• _TASK TO CARRY OUT_
Could you output the entries that follow exactly, omitting any pictures they contain?

*** Opening of DATASET EXTRACT ***

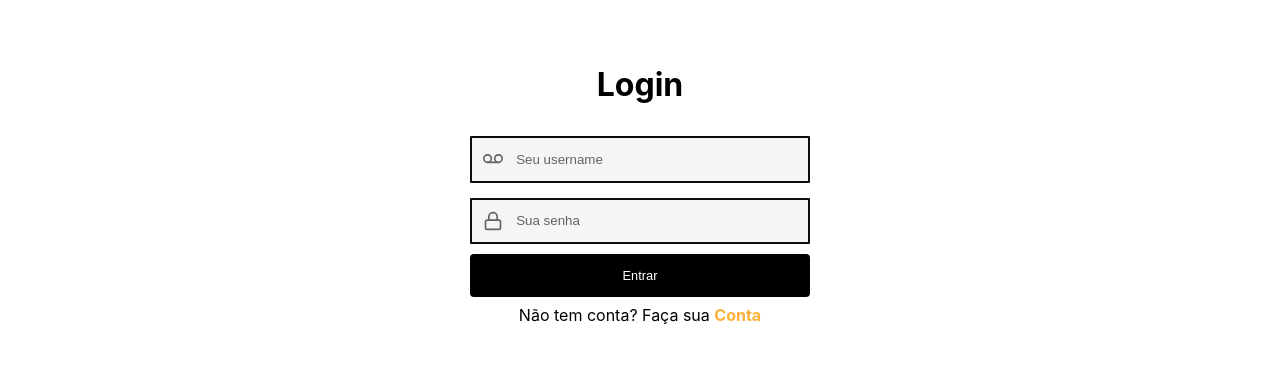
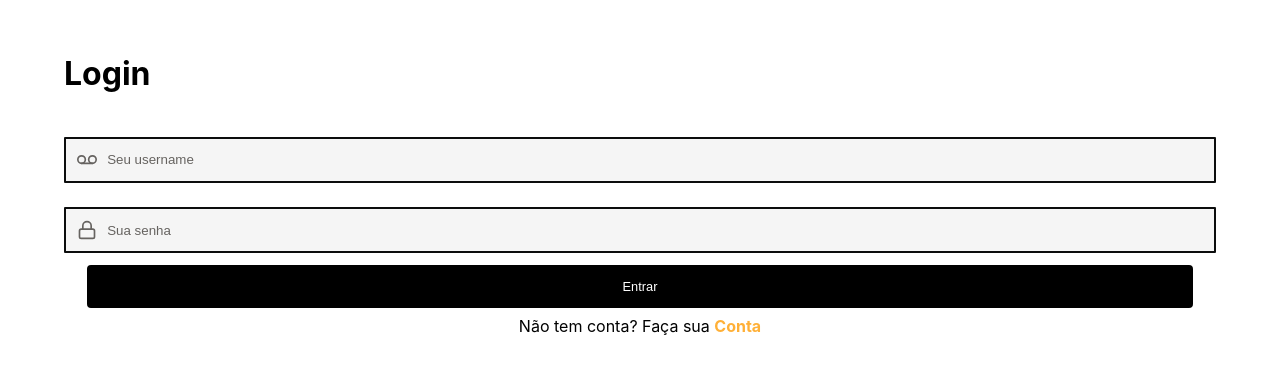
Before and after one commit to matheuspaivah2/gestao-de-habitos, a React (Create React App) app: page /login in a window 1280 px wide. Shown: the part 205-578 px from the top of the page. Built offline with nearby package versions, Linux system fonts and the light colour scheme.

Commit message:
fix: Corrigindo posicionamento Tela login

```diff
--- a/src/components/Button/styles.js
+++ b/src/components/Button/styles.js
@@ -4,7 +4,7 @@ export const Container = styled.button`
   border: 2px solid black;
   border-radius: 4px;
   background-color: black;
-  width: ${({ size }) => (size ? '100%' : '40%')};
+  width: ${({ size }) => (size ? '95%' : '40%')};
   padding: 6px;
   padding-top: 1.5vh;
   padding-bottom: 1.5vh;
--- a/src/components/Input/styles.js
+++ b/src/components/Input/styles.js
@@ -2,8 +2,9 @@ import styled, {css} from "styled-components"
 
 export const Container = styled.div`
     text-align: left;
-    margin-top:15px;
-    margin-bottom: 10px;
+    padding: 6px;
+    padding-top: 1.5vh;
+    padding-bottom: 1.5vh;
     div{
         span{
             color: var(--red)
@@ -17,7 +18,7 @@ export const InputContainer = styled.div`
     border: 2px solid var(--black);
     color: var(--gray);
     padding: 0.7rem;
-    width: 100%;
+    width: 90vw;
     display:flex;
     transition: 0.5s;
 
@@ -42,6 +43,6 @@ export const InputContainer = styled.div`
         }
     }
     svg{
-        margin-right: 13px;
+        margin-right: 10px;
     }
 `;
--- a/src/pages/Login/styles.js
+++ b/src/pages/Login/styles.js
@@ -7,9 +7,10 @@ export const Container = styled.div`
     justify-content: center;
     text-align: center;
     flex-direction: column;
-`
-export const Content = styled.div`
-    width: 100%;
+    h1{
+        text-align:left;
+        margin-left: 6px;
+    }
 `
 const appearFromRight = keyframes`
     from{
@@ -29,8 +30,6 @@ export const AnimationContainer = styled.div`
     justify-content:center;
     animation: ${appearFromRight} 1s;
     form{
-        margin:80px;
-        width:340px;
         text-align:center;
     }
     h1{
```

*** Close of DATASET EXTRACT ***

• _YOUR SOLUTION_
Before and after one commit to matheuspaivah2/gestao-de-habitos, a React (Create React App) app: page /login in a window 1280 px wide. Shown: the part 205-578 px from the top of the page. Built offline with nearby package versions, Linux system fonts and the light colour scheme.

Commit message:
fix: Corrigindo posicionamento Tela login

```diff
--- a/src/components/Button/styles.js
+++ b/src/components/Button/styles.js
@@ -4,7 +4,7 @@ export const Container = styled.button`
   border: 2px solid black;
   border-radius: 4px;
   background-color: black;
-  width: ${({ size }) => (size ? '100%' : '40%')};
+  width: ${({ size }) => (size ? '95%' : '40%')};
   padding: 6px;
   padding-top: 1.5vh;
   padding-bottom: 1.5vh;
--- a/src/components/Input/styles.js
+++ b/src/components/Input/styles.js
@@ -2,8 +2,9 @@ import styled, {css} from "styled-components"
 
 export const Container = styled.div`
     text-align: left;
-    margin-top:15px;
-    margin-bottom: 10px;
+    padding: 6px;
+    padding-top: 1.5vh;
+    padding-bottom: 1.5vh;
     div{
         span{
             color: var(--red)
@@ -17,7 +18,7 @@ export const InputContainer = styled.div`
     border: 2px solid var(--black);
     color: var(--gray);
     padding: 0.7rem;
-    width: 100%;
+    width: 90vw;
     display:flex;
     transition: 0.5s;
 
@@ -42,6 +43,6 @@ export const InputContainer = styled.div`
         }
     }
     svg{
-        margin-right: 13px;
+        margin-right: 10px;
     }
 `;
--- a/src/pages/Login/styles.js
+++ b/src/pages/Login/styles.js
@@ -7,9 +7,10 @@ export const Container = styled.div`
     justify-content: center;
     text-align: center;
     flex-direction: column;
-`
-export const Content = styled.div`
-    width: 100%;
+    h1{
+        text-align:left;
+        margin-left: 6px;
+    }
 `
 const appearFromRight = keyframes`
     from{
@@ -29,8 +30,6 @@ export const AnimationContainer = styled.div`
     justify-content:center;
     animation: ${appearFromRight} 1s;
     form{
-        margin:80px;
-        width:340px;
         text-align:center;
     }
     h1{
```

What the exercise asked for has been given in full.